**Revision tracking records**
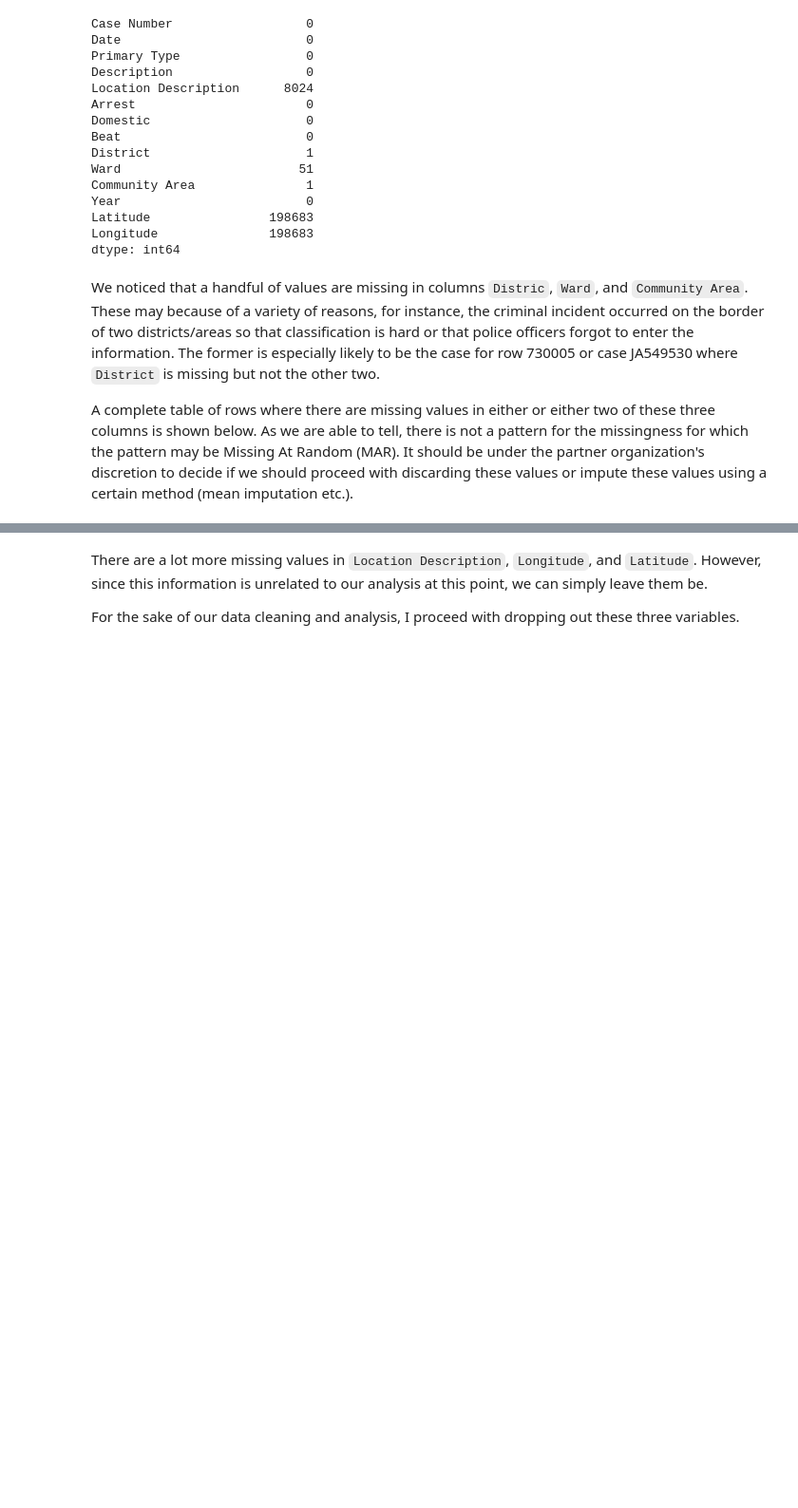
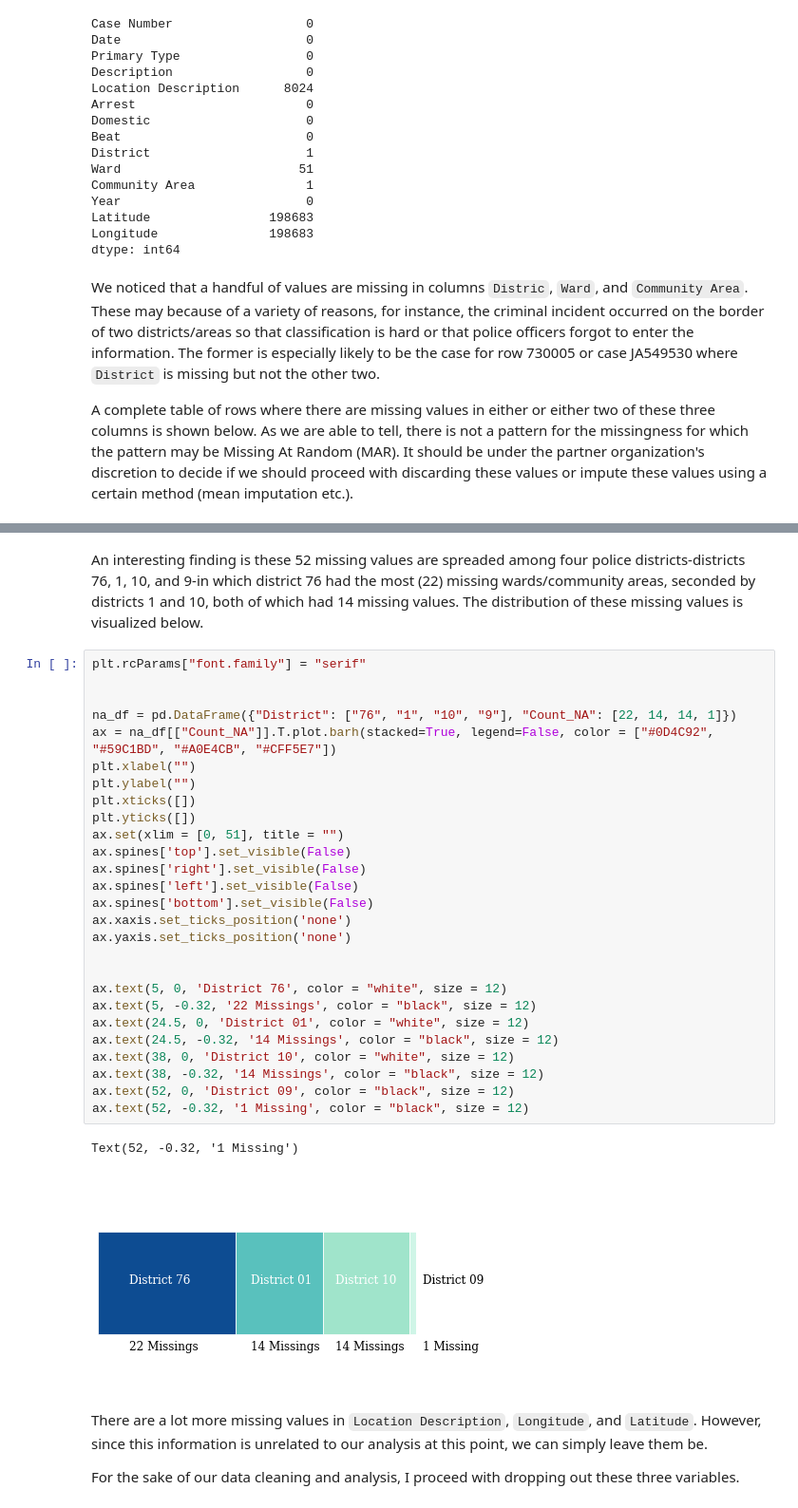
Before and after one commit to jcvincentliu/Analyzing-Racial-Disparities-in-Chicago-Police-Traffic-Stops, a Jupyter notebook: crime_cleaning.ipynb, the cells around one changed output, grey strips where cells are left out. Shown at 95% size. Saved outputs shown, nothing was run; the diff lists cells and outputs as text; blank space fills up the shorter version.

```diff
--- a/crime_cleaning.ipynb
+++ b/crime_cleaning.ipynb
@@ -154,6 +221,38 @@ crime[crime.loc[:, ["District", "Community Area", "Ward"]].isnull().any(axis=1)]
 | 1888403 | JF357286 | 08/15/2022 09:50:00 AM | BATTERY | SIMPLE | STREET | False | False | 2422 | ... |
 | 1901959 | JF396056 | 09/14/2022 09:00:00 AM | DECEPTIVE PRACTICE | FORGERY | APARTMENT | False | False | 1611 | ... |
 | 1905820 | JF382023 | 09/03/2022 06:45:00 PM | ASSAULT | SIMPLE | APARTMENT | False | False | 1611 | ... |
+# %% [markdown]
+An interesting finding is these 52 missing values are spreaded among four police districts-districts 76, 1, 10, and 9-in which district 76 had the most (22) missing wards/community areas, seconded by districts 1 and 10, both of which had 14 missing values. The distribution of these missing values is visualized below.
+# %%
+plt.rcParams["font.family"] = "serif"
+
+
+na_df = pd.DataFrame({"District": ["76", "1", "10", "9"], "Count_NA": [22, 14, 14, 1]})
+ax = na_df[["Count_NA"]].T.plot.barh(stacked=True, legend=False, color = ["#0D4C92", "#59C1BD", "#A0E4CB", "#CFF5E7"])
+plt.xlabel("")
+plt.ylabel("")
+plt.xticks([])
+plt.yticks([])
+ax.set(xlim = [0, 51], title = "")
+ax.spines['top'].set_visible(False)
+ax.spines['right'].set_visible(False)
+ax.spines['left'].set_visible(False)
+ax.spines['bottom'].set_visible(False)
+ax.xaxis.set_ticks_position('none')
+ax.yaxis.set_ticks_position('none')
+
+
+ax.text(5, 0, 'District 76', color = "white", size = 12)
+ax.text(5, -0.32, '22 Missings', color = "black", size = 12)
+ax.text(24.5, 0, 'District 01', color = "white", size = 12)
+ax.text(24.5, -0.32, '14 Missings', color = "black", size = 12)
+ax.text(38, 0, 'District 10', color = "white", size = 12)
+ax.text(38, -0.32, '14 Missings', color = "black", size = 12)
+ax.text(52, 0, 'District 09', color = "black", size = 12)
+ax.text(52, -0.32, '1 Missing', color = "black", size = 12)
+# %% [output]
+Text(52, -0.32, '1 Missing')
+[figure, added]
 # %% [markdown]
 There are a lot more missing values in `Location Description`, `Longitude`, and `Latitude`. However, since this information is unrelated to our analysis at this point, we can simply leave them be.
 
```
Also changed, not shown: parts of 22 cells of this notebook.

**Directions for this task**
Spot the lines above that mention "spines" and copy them.

**Response below**
+ax.spines['top'].set_visible(False)
+ax.spines['right'].set_visible(False)
+ax.spines['left'].set_visible(False)
+ax.spines['bottom'].set_visible(False)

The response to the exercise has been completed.